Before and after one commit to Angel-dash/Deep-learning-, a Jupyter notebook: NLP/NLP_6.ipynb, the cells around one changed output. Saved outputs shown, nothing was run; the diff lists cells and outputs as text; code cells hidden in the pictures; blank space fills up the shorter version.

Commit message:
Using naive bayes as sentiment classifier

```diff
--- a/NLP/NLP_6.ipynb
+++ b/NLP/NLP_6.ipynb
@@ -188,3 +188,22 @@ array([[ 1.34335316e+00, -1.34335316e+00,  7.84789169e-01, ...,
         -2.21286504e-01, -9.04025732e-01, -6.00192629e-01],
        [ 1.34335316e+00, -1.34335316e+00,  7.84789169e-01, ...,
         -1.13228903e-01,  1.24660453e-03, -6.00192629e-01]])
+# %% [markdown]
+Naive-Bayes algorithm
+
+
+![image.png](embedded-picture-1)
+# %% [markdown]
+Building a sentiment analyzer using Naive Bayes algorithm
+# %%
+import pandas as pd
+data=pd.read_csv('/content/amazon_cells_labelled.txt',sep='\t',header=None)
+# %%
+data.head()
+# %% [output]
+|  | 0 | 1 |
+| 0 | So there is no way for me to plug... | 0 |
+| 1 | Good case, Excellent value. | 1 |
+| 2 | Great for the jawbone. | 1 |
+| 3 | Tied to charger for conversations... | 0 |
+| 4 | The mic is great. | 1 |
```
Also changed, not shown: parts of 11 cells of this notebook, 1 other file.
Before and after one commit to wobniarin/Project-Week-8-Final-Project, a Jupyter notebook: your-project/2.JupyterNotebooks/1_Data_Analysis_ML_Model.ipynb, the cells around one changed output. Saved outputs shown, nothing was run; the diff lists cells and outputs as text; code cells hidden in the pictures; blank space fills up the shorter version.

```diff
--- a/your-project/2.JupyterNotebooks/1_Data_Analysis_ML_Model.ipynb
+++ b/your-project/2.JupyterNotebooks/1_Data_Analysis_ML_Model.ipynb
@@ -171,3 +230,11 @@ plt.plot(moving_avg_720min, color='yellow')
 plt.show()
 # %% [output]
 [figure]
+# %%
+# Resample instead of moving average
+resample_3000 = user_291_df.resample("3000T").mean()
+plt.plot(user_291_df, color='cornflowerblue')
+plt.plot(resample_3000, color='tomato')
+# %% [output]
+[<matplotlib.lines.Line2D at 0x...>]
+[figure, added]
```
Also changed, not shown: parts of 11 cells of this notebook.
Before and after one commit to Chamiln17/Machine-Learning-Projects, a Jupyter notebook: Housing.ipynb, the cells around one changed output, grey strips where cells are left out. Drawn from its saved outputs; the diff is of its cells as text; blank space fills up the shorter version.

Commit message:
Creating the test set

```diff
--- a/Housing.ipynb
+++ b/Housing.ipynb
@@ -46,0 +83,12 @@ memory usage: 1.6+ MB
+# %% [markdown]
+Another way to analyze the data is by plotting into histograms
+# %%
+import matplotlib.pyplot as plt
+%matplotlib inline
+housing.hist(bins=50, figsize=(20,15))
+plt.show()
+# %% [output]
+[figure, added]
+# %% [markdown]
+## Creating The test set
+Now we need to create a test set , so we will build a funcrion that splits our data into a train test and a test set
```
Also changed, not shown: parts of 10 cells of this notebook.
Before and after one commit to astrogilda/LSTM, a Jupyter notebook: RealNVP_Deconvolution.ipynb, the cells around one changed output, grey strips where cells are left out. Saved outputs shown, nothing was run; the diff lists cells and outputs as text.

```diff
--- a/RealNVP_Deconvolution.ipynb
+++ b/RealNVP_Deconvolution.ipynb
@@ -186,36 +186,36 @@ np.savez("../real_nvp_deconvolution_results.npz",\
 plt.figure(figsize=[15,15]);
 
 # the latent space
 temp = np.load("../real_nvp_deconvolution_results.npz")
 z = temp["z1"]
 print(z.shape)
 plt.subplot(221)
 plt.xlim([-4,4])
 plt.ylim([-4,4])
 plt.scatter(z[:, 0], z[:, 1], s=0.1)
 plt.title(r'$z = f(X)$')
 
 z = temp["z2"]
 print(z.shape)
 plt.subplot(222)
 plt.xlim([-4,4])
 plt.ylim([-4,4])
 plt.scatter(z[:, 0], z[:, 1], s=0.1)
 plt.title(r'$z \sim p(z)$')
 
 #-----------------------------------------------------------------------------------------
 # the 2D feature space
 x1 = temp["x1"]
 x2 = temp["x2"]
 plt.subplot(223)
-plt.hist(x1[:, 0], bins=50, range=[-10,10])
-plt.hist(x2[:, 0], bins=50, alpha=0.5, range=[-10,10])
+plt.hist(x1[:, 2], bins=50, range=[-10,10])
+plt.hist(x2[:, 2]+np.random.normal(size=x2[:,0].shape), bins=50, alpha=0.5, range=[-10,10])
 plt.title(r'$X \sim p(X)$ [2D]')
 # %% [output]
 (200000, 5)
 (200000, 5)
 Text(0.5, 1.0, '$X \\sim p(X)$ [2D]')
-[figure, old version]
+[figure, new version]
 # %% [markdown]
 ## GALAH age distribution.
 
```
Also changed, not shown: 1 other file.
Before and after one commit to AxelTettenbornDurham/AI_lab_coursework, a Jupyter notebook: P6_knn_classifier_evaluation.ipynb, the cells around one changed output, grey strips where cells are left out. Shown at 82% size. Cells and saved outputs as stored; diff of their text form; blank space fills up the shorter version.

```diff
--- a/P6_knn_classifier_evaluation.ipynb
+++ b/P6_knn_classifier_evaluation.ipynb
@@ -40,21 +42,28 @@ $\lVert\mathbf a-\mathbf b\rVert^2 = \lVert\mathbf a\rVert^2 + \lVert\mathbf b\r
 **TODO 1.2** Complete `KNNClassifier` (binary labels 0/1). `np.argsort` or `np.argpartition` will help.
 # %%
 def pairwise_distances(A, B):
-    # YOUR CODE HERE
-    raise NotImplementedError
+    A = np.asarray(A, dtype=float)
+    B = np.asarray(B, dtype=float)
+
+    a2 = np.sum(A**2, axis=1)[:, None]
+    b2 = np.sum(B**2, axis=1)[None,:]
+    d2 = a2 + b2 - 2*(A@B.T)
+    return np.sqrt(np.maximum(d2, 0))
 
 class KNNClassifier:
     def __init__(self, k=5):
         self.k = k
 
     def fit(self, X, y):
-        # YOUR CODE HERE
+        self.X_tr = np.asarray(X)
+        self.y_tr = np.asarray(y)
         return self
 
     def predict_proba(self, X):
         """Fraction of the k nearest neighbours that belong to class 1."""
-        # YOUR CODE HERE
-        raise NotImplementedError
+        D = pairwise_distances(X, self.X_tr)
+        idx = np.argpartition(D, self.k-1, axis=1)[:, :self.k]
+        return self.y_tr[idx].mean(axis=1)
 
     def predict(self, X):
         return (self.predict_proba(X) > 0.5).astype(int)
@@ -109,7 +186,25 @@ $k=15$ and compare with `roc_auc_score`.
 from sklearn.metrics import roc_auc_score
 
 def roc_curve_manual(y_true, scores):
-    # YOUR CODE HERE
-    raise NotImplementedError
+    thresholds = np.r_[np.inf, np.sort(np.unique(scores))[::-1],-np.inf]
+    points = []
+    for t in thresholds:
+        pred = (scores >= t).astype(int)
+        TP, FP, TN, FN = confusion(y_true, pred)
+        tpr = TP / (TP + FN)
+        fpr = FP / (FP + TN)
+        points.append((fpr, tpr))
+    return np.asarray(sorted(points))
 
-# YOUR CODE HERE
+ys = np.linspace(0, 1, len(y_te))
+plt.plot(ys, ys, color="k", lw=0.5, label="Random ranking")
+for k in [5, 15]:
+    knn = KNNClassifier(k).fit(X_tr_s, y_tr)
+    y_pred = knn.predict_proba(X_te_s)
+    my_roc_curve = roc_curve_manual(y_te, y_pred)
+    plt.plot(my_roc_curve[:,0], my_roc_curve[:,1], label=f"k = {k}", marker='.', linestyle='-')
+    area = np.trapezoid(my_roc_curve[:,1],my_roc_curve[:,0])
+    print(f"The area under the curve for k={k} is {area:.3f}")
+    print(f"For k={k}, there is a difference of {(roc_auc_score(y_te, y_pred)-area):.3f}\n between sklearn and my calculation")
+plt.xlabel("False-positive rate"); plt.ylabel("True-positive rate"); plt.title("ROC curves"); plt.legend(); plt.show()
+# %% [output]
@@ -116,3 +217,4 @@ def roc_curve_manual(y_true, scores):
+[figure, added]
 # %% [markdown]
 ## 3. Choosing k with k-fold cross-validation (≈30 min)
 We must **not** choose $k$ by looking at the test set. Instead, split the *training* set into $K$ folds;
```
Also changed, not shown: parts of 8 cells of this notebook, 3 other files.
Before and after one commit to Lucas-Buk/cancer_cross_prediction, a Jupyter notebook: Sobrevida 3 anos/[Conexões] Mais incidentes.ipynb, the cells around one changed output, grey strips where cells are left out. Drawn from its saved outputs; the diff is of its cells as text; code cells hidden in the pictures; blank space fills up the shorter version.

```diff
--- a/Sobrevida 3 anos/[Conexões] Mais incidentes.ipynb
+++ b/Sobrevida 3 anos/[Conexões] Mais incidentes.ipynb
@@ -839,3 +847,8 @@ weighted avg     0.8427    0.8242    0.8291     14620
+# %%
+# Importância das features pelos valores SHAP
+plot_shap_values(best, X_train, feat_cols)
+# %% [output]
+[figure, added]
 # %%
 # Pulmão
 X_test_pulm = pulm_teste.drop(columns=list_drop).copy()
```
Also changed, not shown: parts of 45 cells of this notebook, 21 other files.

→ Task brief: Show every line from the entries that includes the word "matplotlib".

→ Result of this exercise:
+[<matplotlib.lines.Line2D at 0x...>]
+import matplotlib.pyplot as plt
+%matplotlib inline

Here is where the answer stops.